(The input)

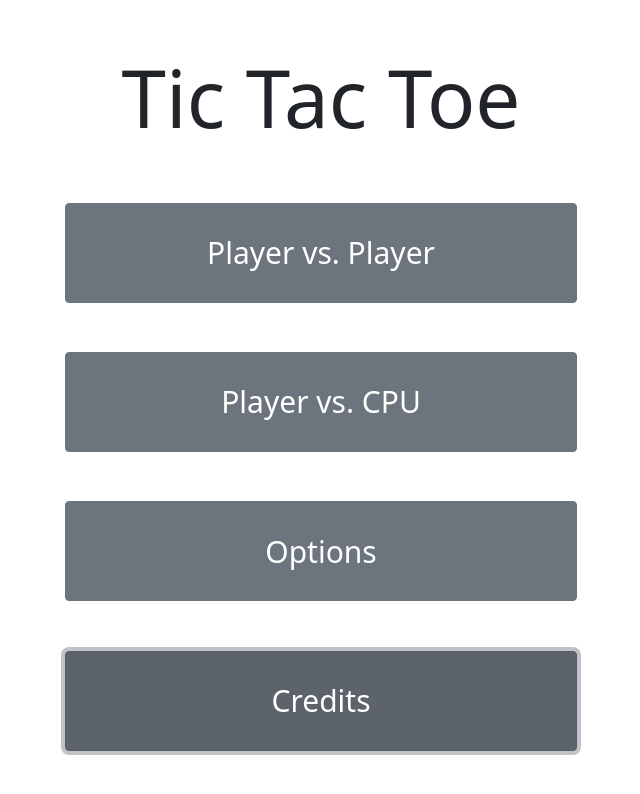
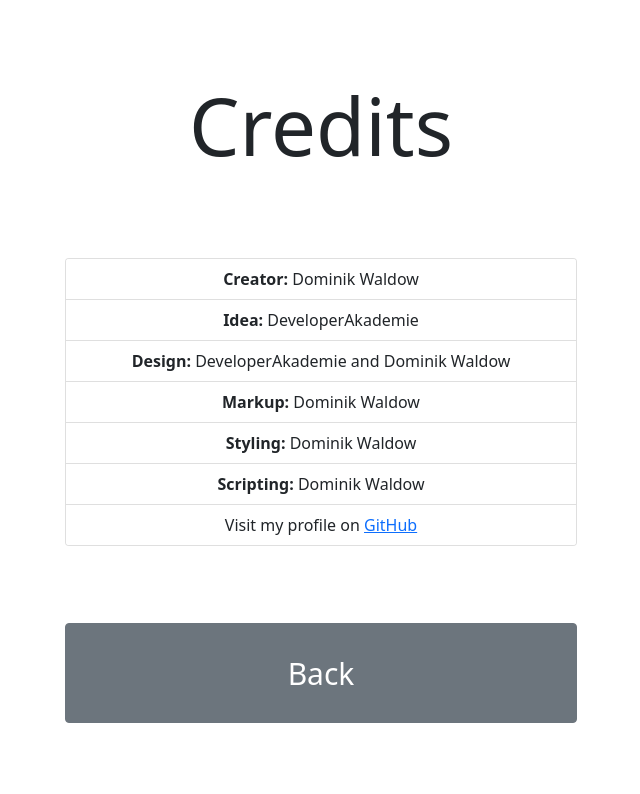
Before and after one commit to ZZDome/JS_TicTacToe, a website: page index.html in a window 1280 px wide. Both pictures are taken after a click on the button "Credits". Shown: the whole page, without its empty margins (319-959 px from the left). Drawn offline with nearby package versions, Linux system fonts and the light colour scheme.

Commit message:
add Credits

```diff
--- a/script.js
+++ b/script.js
@@ -165,6 +165,12 @@ function endGame() {
     init();
 }
 
+function showCredits(){
+    let content = document.getElementById('content');
+    content.innerHTML = ``;
+    content.innerHTML += templateCredits();
+}
+
 //Templates///////////////////////////////////////////////////////////////////////////////////////
 
 function templateMainMenu() {
@@ -174,7 +180,7 @@ function templateMainMenu() {
         <button onclick="loadGame(false)" type="button" class="btn btn-secondary mainMenuBtn">Player vs. Player</button>
         <button onclick="loadGame(true)" type="button" class="btn btn-secondary mainMenuBtn">Player vs. CPU</button>
         <button onclick="alert('avalable on future update')" type="button" class="btn btn-secondary mainMenuBtn">Options</button>
-        <button onclick="alert('avalable on future update')" type="button" class="btn btn-secondary mainMenuBtn">Credits</button>
+        <button onclick="showCredits()" type="button" class="btn btn-secondary mainMenuBtn">Credits</button>
     </div>
     `;
 }
@@ -250,3 +256,23 @@ function templatePlayfield() {
     </div>
     `;
 }
+
+function templateCredits(){
+    return /* html */ `
+        <div class="mainMenuContent">
+            <h1>Credits</h1>
+            <div class="card" style="width: 32rem;">
+                <ul class="list-group list-group-flush">
+                <li class="list-group-item"><b>Creator:</b> Dominik Waldow</li>
+                <li class="list-group-item"><b>Idea:</b> DeveloperAkademie</li>
+                <li class="list-group-item"><b>Design:</b> DeveloperAkademie and Dominik Waldow</li>
+                <li class="list-group-item"><b>Markup:</b> Dominik Waldow</li>
+                <li class="list-group-item"><b>Styling:</b> Dominik Waldow</li>
+                <li class="list-group-item"><b>Scripting:</b> Dominik Waldow</li>
+                <li class="list-group-item">Visit my profile on <a href="https://github.com/ZZDome">GitHub</a></li>
+                </ul>
+            </div>
+            <button onclick="showMainMenu()" type="button" class="btn btn-secondary mainMenuBtn">Back</button>
+        </div>
+    `;
+}
--- a/style.css
+++ b/style.css
@@ -149,6 +149,10 @@ table {
   animation: fadeIn 225ms ease-in-out;
 }
 
+li{
+  text-align: center;
+}
+
 .d-none{
   display: none;
 }
```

(End The input)

Return the full set of lines above word for word and with no pictures.

Your solution
Before and after one commit to ZZDome/JS_TicTacToe, a website: page index.html in a window 1280 px wide. Both pictures are taken after a click on the button "Credits". Shown: the whole page, without its empty margins (319-959 px from the left). Drawn offline with nearby package versions, Linux system fonts and the light colour scheme.

Commit message:
add Credits

```diff
--- a/script.js
+++ b/script.js
@@ -165,6 +165,12 @@ function endGame() {
     init();
 }
 
+function showCredits(){
+    let content = document.getElementById('content');
+    content.innerHTML = ``;
+    content.innerHTML += templateCredits();
+}
+
 //Templates///////////////////////////////////////////////////////////////////////////////////////
 
 function templateMainMenu() {
@@ -174,7 +180,7 @@ function templateMainMenu() {
         <button onclick="loadGame(false)" type="button" class="btn btn-secondary mainMenuBtn">Player vs. Player</button>
         <button onclick="loadGame(true)" type="button" class="btn btn-secondary mainMenuBtn">Player vs. CPU</button>
         <button onclick="alert('avalable on future update')" type="button" class="btn btn-secondary mainMenuBtn">Options</button>
-        <button onclick="alert('avalable on future update')" type="button" class="btn btn-secondary mainMenuBtn">Credits</button>
+        <button onclick="showCredits()" type="button" class="btn btn-secondary mainMenuBtn">Credits</button>
     </div>
     `;
 }
@@ -250,3 +256,23 @@ function templatePlayfield() {
     </div>
     `;
 }
+
+function templateCredits(){
+    return /* html */ `
+        <div class="mainMenuContent">
+            <h1>Credits</h1>
+            <div class="card" style="width: 32rem;">
+                <ul class="list-group list-group-flush">
+                <li class="list-group-item"><b>Creator:</b> Dominik Waldow</li>
+                <li class="list-group-item"><b>Idea:</b> DeveloperAkademie</li>
+                <li class="list-group-item"><b>Design:</b> DeveloperAkademie and Dominik Waldow</li>
+                <li class="list-group-item"><b>Markup:</b> Dominik Waldow</li>
+                <li class="list-group-item"><b>Styling:</b> Dominik Waldow</li>
+                <li class="list-group-item"><b>Scripting:</b> Dominik Waldow</li>
+                <li class="list-group-item">Visit my profile on <a href="https://github.com/ZZDome">GitHub</a></li>
+                </ul>
+            </div>
+            <button onclick="showMainMenu()" type="button" class="btn btn-secondary mainMenuBtn">Back</button>
+        </div>
+    `;
+}
--- a/style.css
+++ b/style.css
@@ -149,6 +149,10 @@ table {
   animation: fadeIn 225ms ease-in-out;
 }
 
+li{
+  text-align: center;
+}
+
 .d-none{
   display: none;
 }
```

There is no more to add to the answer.